(Collected data entries)
* * * * * * *

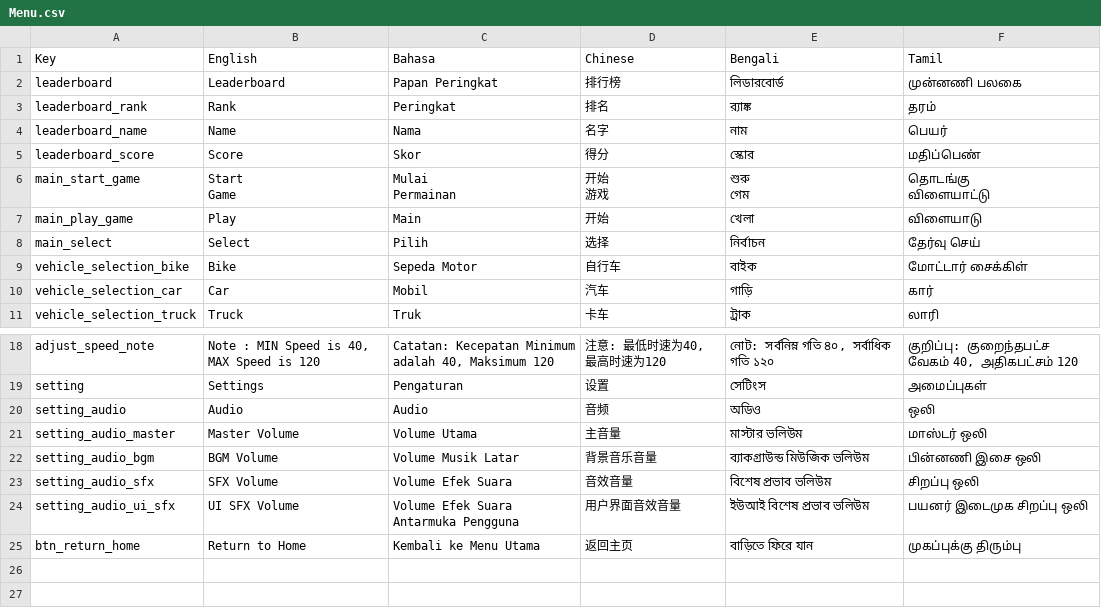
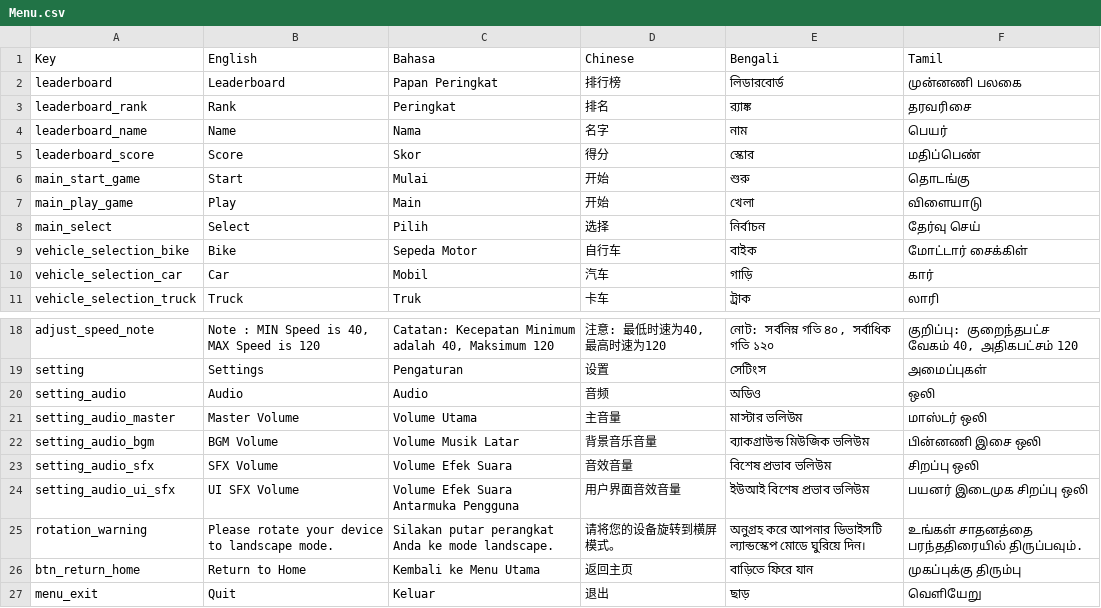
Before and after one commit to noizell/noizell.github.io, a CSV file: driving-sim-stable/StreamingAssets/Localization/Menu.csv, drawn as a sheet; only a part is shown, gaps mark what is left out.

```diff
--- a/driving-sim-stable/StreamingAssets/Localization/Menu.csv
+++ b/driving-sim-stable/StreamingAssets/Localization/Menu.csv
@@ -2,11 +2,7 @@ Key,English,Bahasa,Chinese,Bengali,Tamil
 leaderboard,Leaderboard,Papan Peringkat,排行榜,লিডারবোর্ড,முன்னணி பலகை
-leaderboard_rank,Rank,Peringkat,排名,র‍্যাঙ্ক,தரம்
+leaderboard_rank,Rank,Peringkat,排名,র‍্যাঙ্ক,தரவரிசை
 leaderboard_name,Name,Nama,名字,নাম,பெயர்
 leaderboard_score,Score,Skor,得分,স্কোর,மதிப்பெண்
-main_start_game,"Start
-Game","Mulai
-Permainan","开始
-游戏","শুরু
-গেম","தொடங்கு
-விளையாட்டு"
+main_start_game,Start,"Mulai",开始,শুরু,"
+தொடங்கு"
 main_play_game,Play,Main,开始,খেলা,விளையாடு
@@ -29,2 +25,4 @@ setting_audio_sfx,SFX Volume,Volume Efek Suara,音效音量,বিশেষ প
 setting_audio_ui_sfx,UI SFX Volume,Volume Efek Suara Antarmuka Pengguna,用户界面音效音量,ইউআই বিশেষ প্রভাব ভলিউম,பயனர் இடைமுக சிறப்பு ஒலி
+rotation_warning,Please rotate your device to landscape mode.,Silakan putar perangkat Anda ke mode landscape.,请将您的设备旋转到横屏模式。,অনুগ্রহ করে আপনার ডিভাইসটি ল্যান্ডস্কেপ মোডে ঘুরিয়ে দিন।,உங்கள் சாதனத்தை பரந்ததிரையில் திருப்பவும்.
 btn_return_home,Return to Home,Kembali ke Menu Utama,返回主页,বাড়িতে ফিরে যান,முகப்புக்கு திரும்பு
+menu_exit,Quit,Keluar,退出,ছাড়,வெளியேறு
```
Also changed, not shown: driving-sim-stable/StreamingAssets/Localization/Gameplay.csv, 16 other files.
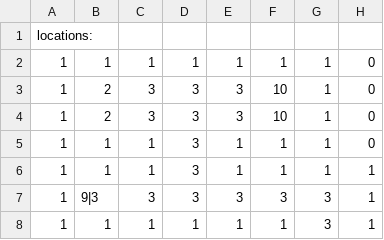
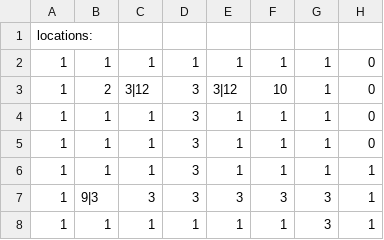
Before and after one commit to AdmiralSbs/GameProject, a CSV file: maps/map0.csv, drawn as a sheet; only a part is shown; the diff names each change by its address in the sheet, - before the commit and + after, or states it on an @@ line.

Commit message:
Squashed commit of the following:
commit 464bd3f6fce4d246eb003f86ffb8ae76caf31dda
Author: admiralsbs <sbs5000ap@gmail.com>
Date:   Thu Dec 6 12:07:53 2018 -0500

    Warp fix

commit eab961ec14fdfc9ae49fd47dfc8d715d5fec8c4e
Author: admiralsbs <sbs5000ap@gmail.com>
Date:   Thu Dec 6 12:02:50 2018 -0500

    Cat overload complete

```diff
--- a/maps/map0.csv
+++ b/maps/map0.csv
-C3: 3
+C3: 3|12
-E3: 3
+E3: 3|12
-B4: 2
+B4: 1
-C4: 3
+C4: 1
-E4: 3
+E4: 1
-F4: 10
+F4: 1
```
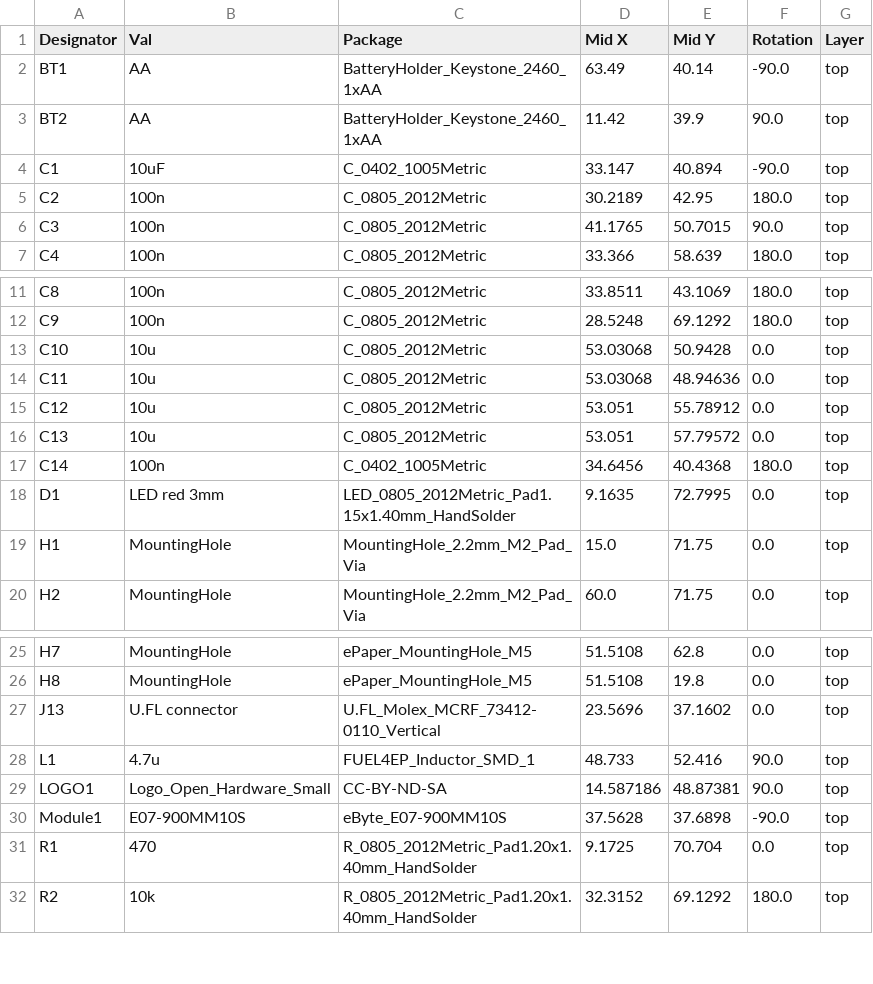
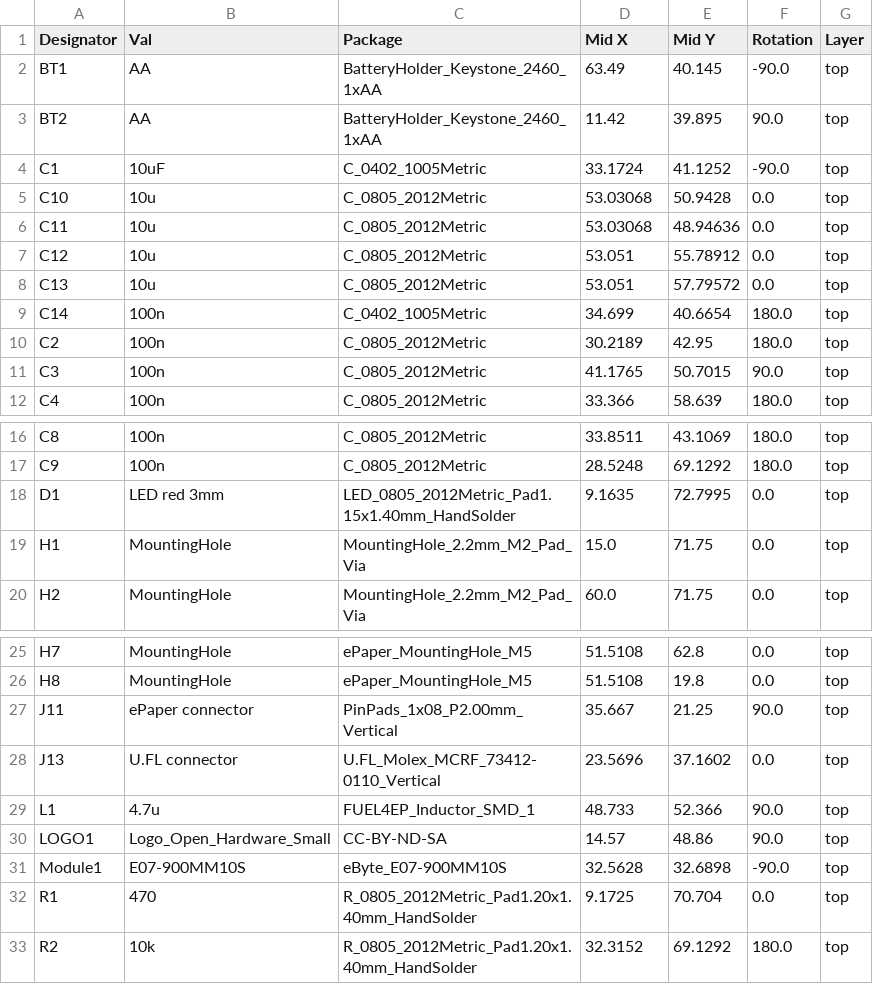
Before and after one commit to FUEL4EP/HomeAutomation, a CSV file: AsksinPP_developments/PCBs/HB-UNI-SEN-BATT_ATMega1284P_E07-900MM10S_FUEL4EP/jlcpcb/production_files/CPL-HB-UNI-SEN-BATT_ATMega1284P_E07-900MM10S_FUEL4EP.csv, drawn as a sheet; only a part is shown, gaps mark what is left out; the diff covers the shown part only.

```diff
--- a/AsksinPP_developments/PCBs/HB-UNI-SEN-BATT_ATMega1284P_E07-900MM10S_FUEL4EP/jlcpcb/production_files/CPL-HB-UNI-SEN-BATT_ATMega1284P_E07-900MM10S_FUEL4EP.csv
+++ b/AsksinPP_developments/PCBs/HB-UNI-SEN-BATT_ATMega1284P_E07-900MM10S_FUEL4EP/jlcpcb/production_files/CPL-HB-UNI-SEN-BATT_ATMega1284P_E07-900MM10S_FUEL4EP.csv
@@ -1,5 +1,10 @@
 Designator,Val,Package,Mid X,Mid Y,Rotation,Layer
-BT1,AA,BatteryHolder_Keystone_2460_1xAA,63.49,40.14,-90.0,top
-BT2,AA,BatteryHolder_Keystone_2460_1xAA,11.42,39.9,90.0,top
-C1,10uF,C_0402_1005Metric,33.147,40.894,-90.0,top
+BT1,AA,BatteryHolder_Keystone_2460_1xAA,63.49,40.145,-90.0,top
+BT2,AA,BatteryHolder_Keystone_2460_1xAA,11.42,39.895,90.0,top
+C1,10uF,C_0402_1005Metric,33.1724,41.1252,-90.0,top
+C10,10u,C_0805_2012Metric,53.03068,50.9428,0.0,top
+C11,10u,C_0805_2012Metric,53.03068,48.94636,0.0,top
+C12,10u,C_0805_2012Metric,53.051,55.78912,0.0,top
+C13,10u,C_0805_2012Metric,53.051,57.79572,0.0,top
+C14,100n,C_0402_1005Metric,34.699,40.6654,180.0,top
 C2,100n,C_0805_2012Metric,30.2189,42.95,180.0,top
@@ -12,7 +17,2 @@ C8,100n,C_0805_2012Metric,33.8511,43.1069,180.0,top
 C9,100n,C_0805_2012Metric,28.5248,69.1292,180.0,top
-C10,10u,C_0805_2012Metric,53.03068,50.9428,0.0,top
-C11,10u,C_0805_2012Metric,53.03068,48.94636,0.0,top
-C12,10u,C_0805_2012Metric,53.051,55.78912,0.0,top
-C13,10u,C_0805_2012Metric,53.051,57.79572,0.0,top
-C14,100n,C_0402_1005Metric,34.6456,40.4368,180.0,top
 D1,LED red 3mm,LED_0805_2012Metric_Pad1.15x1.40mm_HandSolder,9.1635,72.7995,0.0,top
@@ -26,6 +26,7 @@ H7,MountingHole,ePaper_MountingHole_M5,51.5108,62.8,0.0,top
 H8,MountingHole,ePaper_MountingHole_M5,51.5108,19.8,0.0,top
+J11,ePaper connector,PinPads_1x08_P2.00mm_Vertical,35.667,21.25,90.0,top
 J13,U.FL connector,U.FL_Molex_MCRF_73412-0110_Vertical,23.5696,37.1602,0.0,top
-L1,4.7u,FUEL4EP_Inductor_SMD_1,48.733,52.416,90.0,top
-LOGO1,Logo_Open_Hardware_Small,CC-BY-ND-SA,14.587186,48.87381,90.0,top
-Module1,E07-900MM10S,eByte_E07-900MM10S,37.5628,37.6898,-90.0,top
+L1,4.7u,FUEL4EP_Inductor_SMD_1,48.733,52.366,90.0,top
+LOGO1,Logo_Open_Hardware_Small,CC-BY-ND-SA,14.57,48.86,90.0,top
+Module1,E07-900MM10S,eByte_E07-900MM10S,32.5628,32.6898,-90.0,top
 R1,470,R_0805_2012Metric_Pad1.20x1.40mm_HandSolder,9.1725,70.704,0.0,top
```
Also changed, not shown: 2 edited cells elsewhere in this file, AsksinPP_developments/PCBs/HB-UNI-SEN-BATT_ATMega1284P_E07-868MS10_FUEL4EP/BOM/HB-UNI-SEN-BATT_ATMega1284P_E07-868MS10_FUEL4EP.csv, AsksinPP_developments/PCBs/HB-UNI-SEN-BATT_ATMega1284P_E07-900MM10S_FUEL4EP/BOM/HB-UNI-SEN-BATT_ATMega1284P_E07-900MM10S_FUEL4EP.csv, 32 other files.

* * * * * * *

#### Your goal:
List every line above that contains the word "Peringkat".

#### Response below:
 leaderboard,Leaderboard,Papan Peringkat,排行榜,লিডারবোর্ড,முன்னணி பலகை
-leaderboard_rank,Rank,Peringkat,排名,র‍্যাঙ্ক,தரம்
+leaderboard_rank,Rank,Peringkat,排名,র‍্যাঙ্ক,தரவரிசை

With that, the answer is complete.